Love speaks louder
Students should be commended for protesting against hate speech Wednesday
University students joined together to counter a demonstration Wednesday which happened to coincide with the University’s Pride Week. The group of students joined hands and sang the “Good Ol’ Song” in order to drown out the protesters’ speech, which included homophobic statements and condemnations of many members of the University community.
Associate Dean of Students Laurie Casteen told students it would be best for them to leave rather than give the protesters any further attention, and most of the students then dispersed. One of the commenters on the article also said it would have been better just to ignore the people spewing the hate speech, because “they measure their success in outrage generated and YouTube hits.”
While Curry graduate student Amanda Handy’s video of the event has given the extreme religious demonstrators more attention than they would have gotten otherwise, the attention was more focused on the students’ reaction than on the initial demonstration. The YouTube video has gotten 31,000 views and several University students have shared it on Facebook with positive commentary about the student response.
The message of the students’ singing was that the University community would rather hear the welcoming and encouraging voices of the student body than a religious group’s inflammatory comments condemning their fellow LGBTQ classmates.

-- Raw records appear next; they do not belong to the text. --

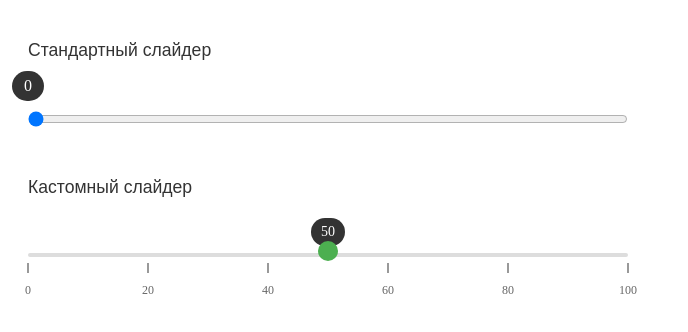
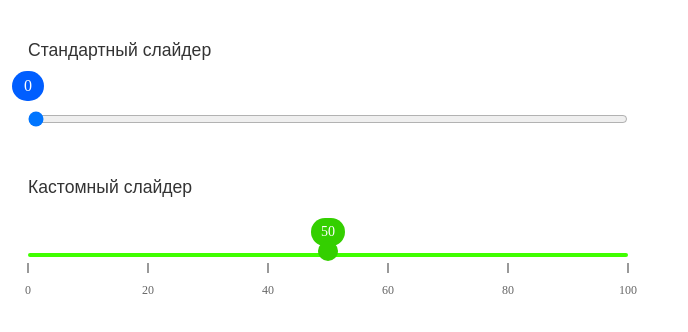
Before and after one commit to k1n9GG07/slider, a plain HTML site: page index.html in a window 1280 px wide. Shown: the whole page, without its empty margins (0-688 px from the left). Drawn offline with Linux system fonts and the light colour scheme; files whose address does not match are found by name.

Commit message:
Update style.css

```diff
--- a/style.css
+++ b/style.css
@@ -6,7 +6,7 @@
 
 .slider-title {
     margin-bottom: 15px;
-    color: #333;
+    color: #333333;
     font-family: Arial, sans-serif;
     font-size: 1.1em;
 }
@@ -22,7 +22,7 @@
     top: 35px;
     width: 100%;
     height: 4px;
-    background: #ddd;
+    background: #40ff00;
     border-radius: 2px;
 }
 
@@ -32,7 +32,7 @@
     left: 0;
     width: 20px;
     height: 20px;
-    background: #4CAF50;
+    background: #34cf00;
     border-radius: 50%;
     cursor: pointer;
     transform: translateX(-50%);
@@ -50,7 +50,7 @@
     left: 50%;
     transform: translateX(-50%);
     padding: 6px 10px;
-    background: #333;
+    background: #34cf00;
     color: white;
     border-radius: 15px;
     font-size: 14px;
@@ -99,7 +99,7 @@
 .native-slider output {
     position: absolute;
     top: -30px;
-    background: #333;
+    background: #005eff;
     color: white;
     padding: 6px 12px;
     border-radius: 15px;
```
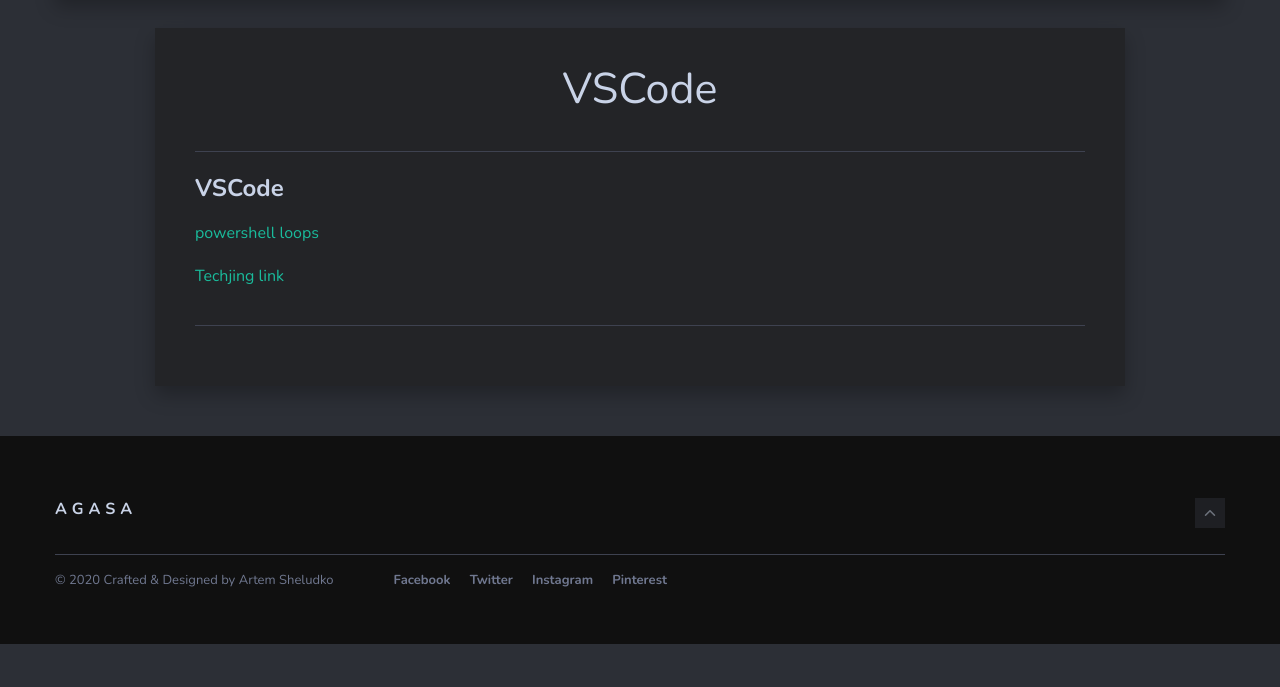
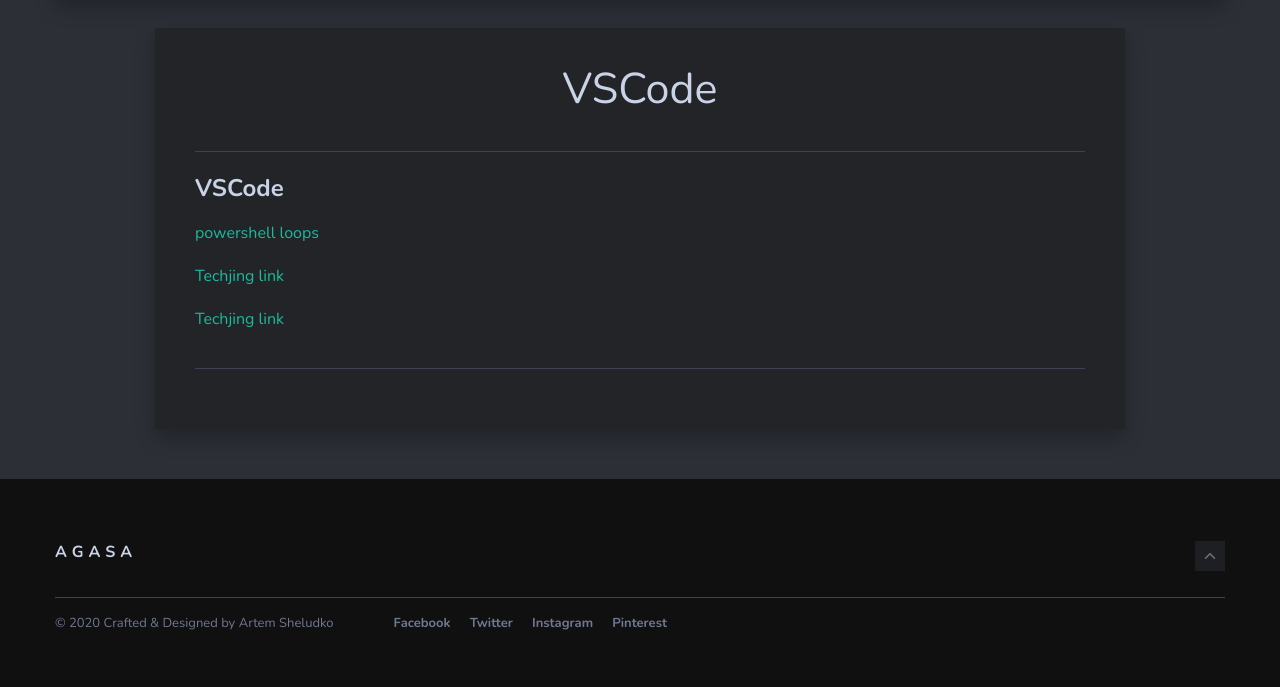
Before and after one commit to heronvondralbra/agasa-test1, a Jekyll site: the page built from _pages/vscode.md, in a window 1280 px wide. Shown: the part 697-1384 px from the top of the page. Built offline with Jekyll 4.4.1, drawn with Linux system fonts in a browser that asks for light colours; nearby versions of some CDN libraries; before the commit the page ends 1341 px from its top, so only the background shows below that.

Commit message:
Update 03112020

```diff
--- a/_pages/vscode.md
+++ b/_pages/vscode.md
@@ -10,5 +10,6 @@ image: 00.jpg
 
 [powershell loops](https://www.youtube.com/watch?v=_WIZPgPB8Wk "powershell Loops")
 
+[Techjing link](https://www.youtube.com/channel/UC8BQ_LlJJ6DdPeuAiPsLb7Q "Link zu Techjing")
 
-[Techjing link](https://www.youtube.com/channel/UC8BQ_LlJJ6DdPeuAiPsLb7Q "Link zu Techjing")
+[Techjing link](https://www.youtube.com/watch?v=nnywuRaU6_I "Link zu Powershell.org ->WSL")
```
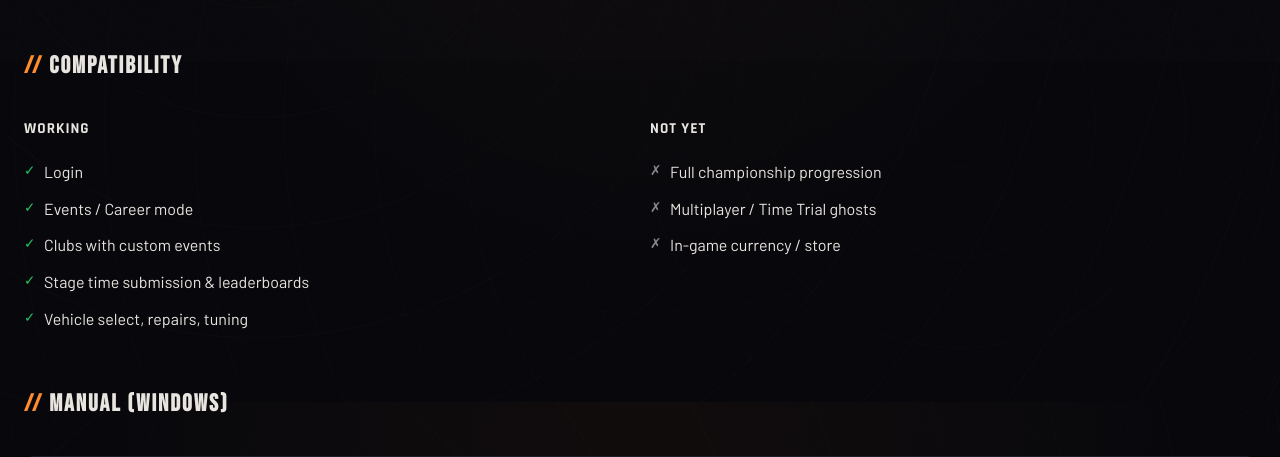
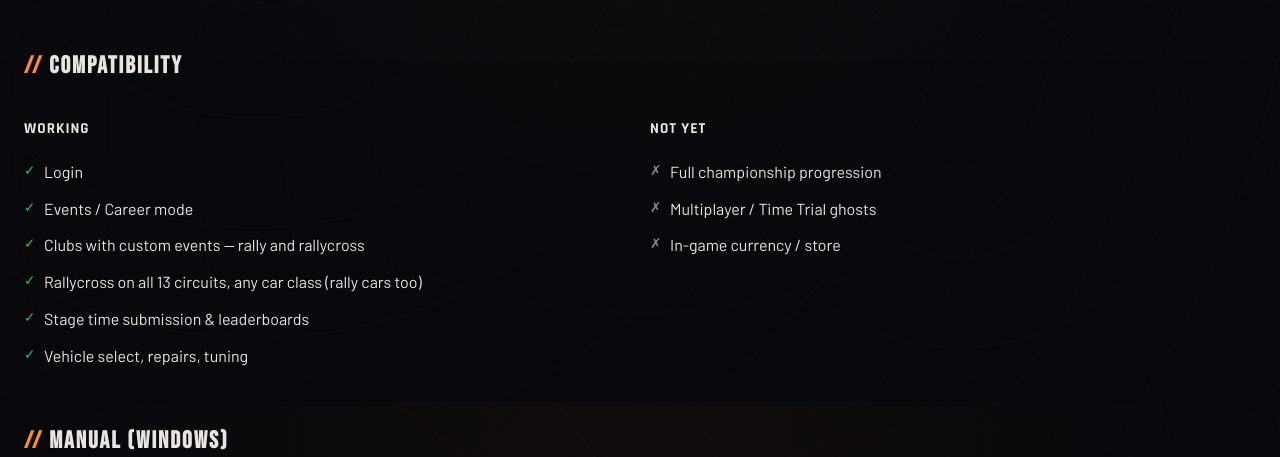
Before and after one commit to winrid/dirtforever, a Flask app: page /install in a window 1280 px wide. Shown: the part 1198-1655 px from the top of the page. Run offline with Flask 3, Linux system fonts and the light colour scheme; some libraries are stand-ins or nearby versions.

Commit message:
Say that rallycross is supported (#58)
Rallycross club events now work on all 13 circuits, and the site's class
picker was never tied to the location, so rally cars can be entered on an
RX circuit. Neither the README nor the site mentioned rallycross at all.

Co-authored-by: Claude Fable 5 <noreply@anthropic.com>

```diff
--- a/web/templates/home.html
+++ b/web/templates/home.html
@@ -11,7 +11,7 @@
             <span class="hero-line hero-dirt">DIRT</span>
             <span class="hero-line hero-forever">FOREVER</span>
         </h1>
-        <p class="hero-subtitle">Play Dirt Rally 2 &copy; Using Our Servers, complete with Clubs and Leaderboards. <a href="https://github.com/winrid/dirtforever" class="hero-link">Free and open source.</a></p>
+        <p class="hero-subtitle">Play Dirt Rally 2 &copy; Using Our Servers, complete with Clubs and Leaderboards for Rally and Rallycross. <a href="https://github.com/winrid/dirtforever" class="hero-link">Free and open source.</a></p>
         <div class="hero-cta">
             {% if current_user %}
             <a href="/dashboard" class="btn btn-primary">Dashboard</a>
--- a/web/templates/install.html
+++ b/web/templates/install.html
@@ -192,7 +192,8 @@
                 <ul>
                     <li>Login</li>
                     <li>Events / Career mode</li>
-                    <li>Clubs with custom events</li>
+                    <li>Clubs with custom events &mdash; rally and rallycross</li>
+                    <li>Rallycross on all 13 circuits, any car class (rally cars too)</li>
                     <li>Stage time submission &amp; leaderboards</li>
                     <li>Vehicle select, repairs, tuning</li>
                 </ul>
```
Also changed, not shown: README.md.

A lack of response may have lessened the attention the demonstrators received, but it would not have prompted any sense of solidarity among University students, nor any sense of confidence among LGBTQ students that their community supports them, and is courageous enough to take a stand against speech that makes them feel unsafe.
Third-year College student and president of Queer Allied Activism Greg Lewis stood in the same area as the protestors and held a sign that said “This is not a safe space,” which he had originally prepared for the Queering Spaces campaign to identify areas where hate crimes have occurred. Lewis said what happened in the Amphitheater was an example of the challenges LGBTQ students face every day.
There may not be dramatic demonstrations like Wednesday’s every day, but homophobic speech can make its way into everyday language. We discussed in our earlier editorial on IFC Safe Space training how casual remarks that include derogatory slurs in order to be funny can dissuade gay students from entering Greek life. Remarks like these are not limited to the Greek system, and LGTBQ students may encounter them every day. When a student makes a derogatory remark, letting it go does nothing to change attitudes or mindsets. But speaking up and expressing disapproval toward the comment makes the person think twice about saying it again, and makes LGTBQ students more comfortable, knowing their peers care enough to address comments that can degrade and marginalize.
Wednesday’s student response was a way of saying that University students do not tolerate hurtful speech on any scale. It was a message saying that when hate speaks, love speaks louder. And our community is stronger because of it.